TRAINING DAY premieres tonight at 10/9c on CBS.
Continuing the spate of television series adapted from films, CBS premieres TRAINING DAY tonight. Set fifteen years after the film of the same name, but still in that universe, obvious because they name drop one of the main players from the movie, the plot is very similar. A straight-laced rookie is sent undercover to expose the corruption of a veteran cop as they work the very dangerous, drug-laden streets of Los Angeles.
This time around, Bill Paxton (Edge of Tomorrow, Big Love) is the grizzled veteran, Detective Frank Rourke, who has no problem blowing up gang houses and shooting the perps with foam bullets. He is a bit more moral than Denzel Washington’s version, who had a different name, as Frank is shown to have a code that he lives by, and that includes protecting some innocents. But other than that, he is still the rule-flaunter who dates a whorehouse madam (Julie Benz, Defiance, Dexter) and doesn’t give a crap about his fellow officers.
The newbie is also similar to his counterpart, played by Ethan Hawke on the big screen, the entry point for the audience into this world. Kyle Craig (Justin Cornwall) is a noble man who wants to succeed within the existing system. This TRAINING DAY gives him added plot by having him determined to avenge his father, Frank’s former partner, and he also has a loving woman waiting for him at home, Alyse (Lex Scott Davis). But yeah, from the same mold as Hawke’s role.
I’m a bit confused about why this is a sequel to the movie. Despite the race switch, the relationship and story for the two leads is so similar to that of the film that it’s eerie. Deputy Chief Lockhart (Marianne Jean-Baptiste, Without a Trace) even comments that she doesn’t want Frank to be the next officer like Washington’s Alonzo, so the characters acknowledge the parallel, but that feels forced, not organic. I can’t help but feel the series would be better served to make these the same two lead roles, rather than setting it in an established world they’re not likely to make much use of.
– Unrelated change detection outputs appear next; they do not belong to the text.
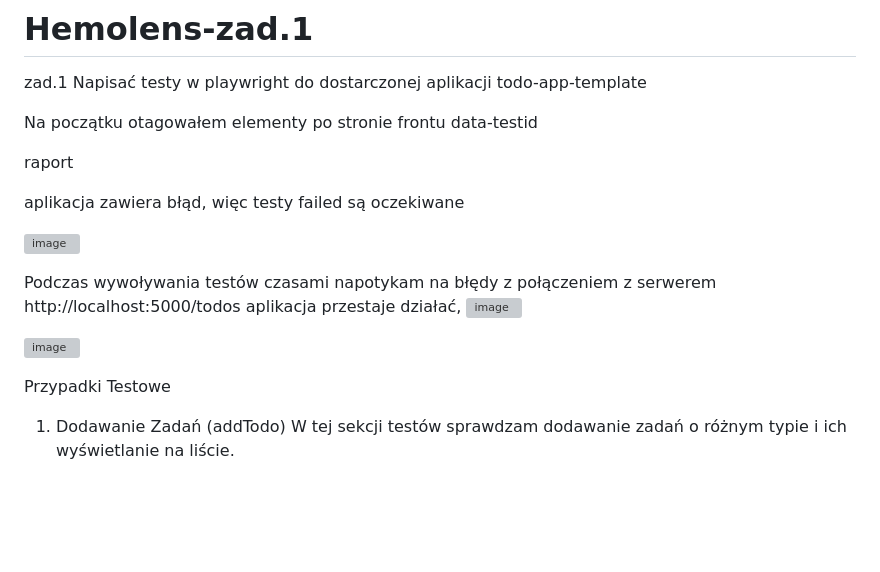
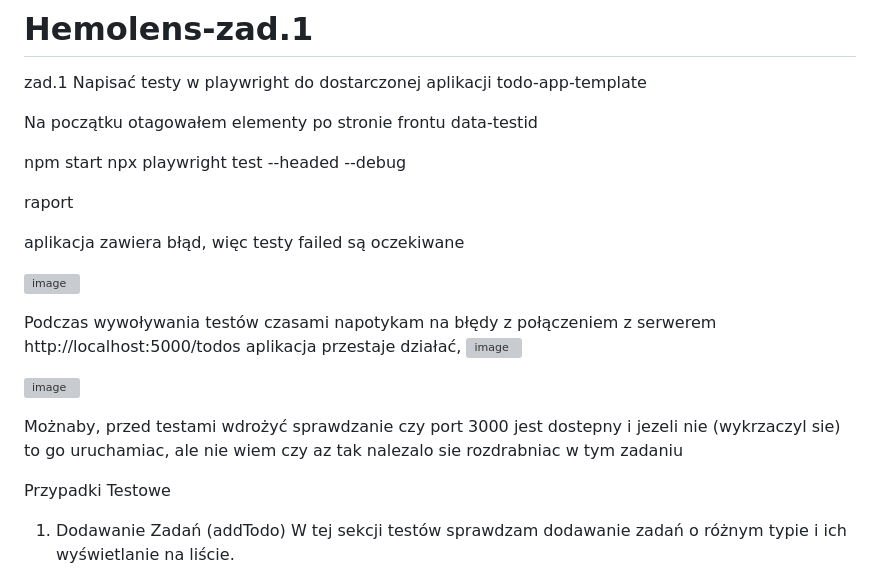
Before and after one commit to tomfriday/Hemolens-zad.1, a Markdown page: README.md, the part around the change. Drawn GitHub-style; blank space fills up the shorter version; grey boxes are pictures that could not be loaded.

```diff
--- a/README.md
+++ b/README.md
@@ -3,6 +3,8 @@ zad.1 Napisać testy w playwright do dostarczonej aplikacji todo-app-template
 
 Na początku otagowałem elementy po stronie frontu data-testid
 
+npm start
+npx playwright test --headed --debug
 
 raport
 
@@ -16,7 +18,8 @@ aplikacja przestaje działać, ![image](https://github.com/user-attachments/asse
 ![image](https://github.com/user-attachments/assets/4eb144f2-0867-4e20-bd87-8f843ba6febc)
 
 
-
+Możnaby, przed testami wdrożyć sprawdzanie czy port 3000 jest dostepny i jezeli nie (wykrzaczyl sie) to go uruchamiac,
+ale nie wiem czy az tak nalezalo sie rozdrabniac w tym zadaniu
 
 
 Przypadki Testowe
```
Of course, since this is a broadcast television cop show, there are more than just two officers on the team. We’ve got Rebecca Lee (Katrina Law, Arrow), whom Frank rescued when she was a child, and Tommy Campbell (Drew Van Acker, Pretty Little Liars), a former pro-surfer, to round out the squad. They’re present probably because that’s the more typical format, and CBS doesn’t like to break format. Which is why TRAINING DAY won’t be anything special, this show clearly being a case-of-the-week procedural, with only a little bit of serial story tossed in.
Honestly, aside from the ugly lighting, TRAINING DAY doesn’t feel all that much different from a slew of other shows. I know I say this a lot in crime show pilot reviews, but that’s because so many of the non-cable fare is so similar. Adding an already-recognizable title doesn’t change that, and actually makes me less interested than a more original project.
I didn’t enjoy the TRAINING DAY movie, either, for the record. But at least it had an engaging story, something we hadn’t seen as much before, and with some gripping performances. Paxton seems to be phoning it in, having fun, but not making use of his range the way he has in other projects. Cornwall is serviceable in the role, but not stand-out. The ideas and complexity of the story are watered down, the best parts removed to make way for the repetitive structure.
With trite dialogue, gratuitous action, and unnecessary redeemable qualities for Frank, who would be far more interesting without them, though admittedly the series would have a more limited believable run, mixed with a predictable, too-familiar formula, this is not a series that is must-see.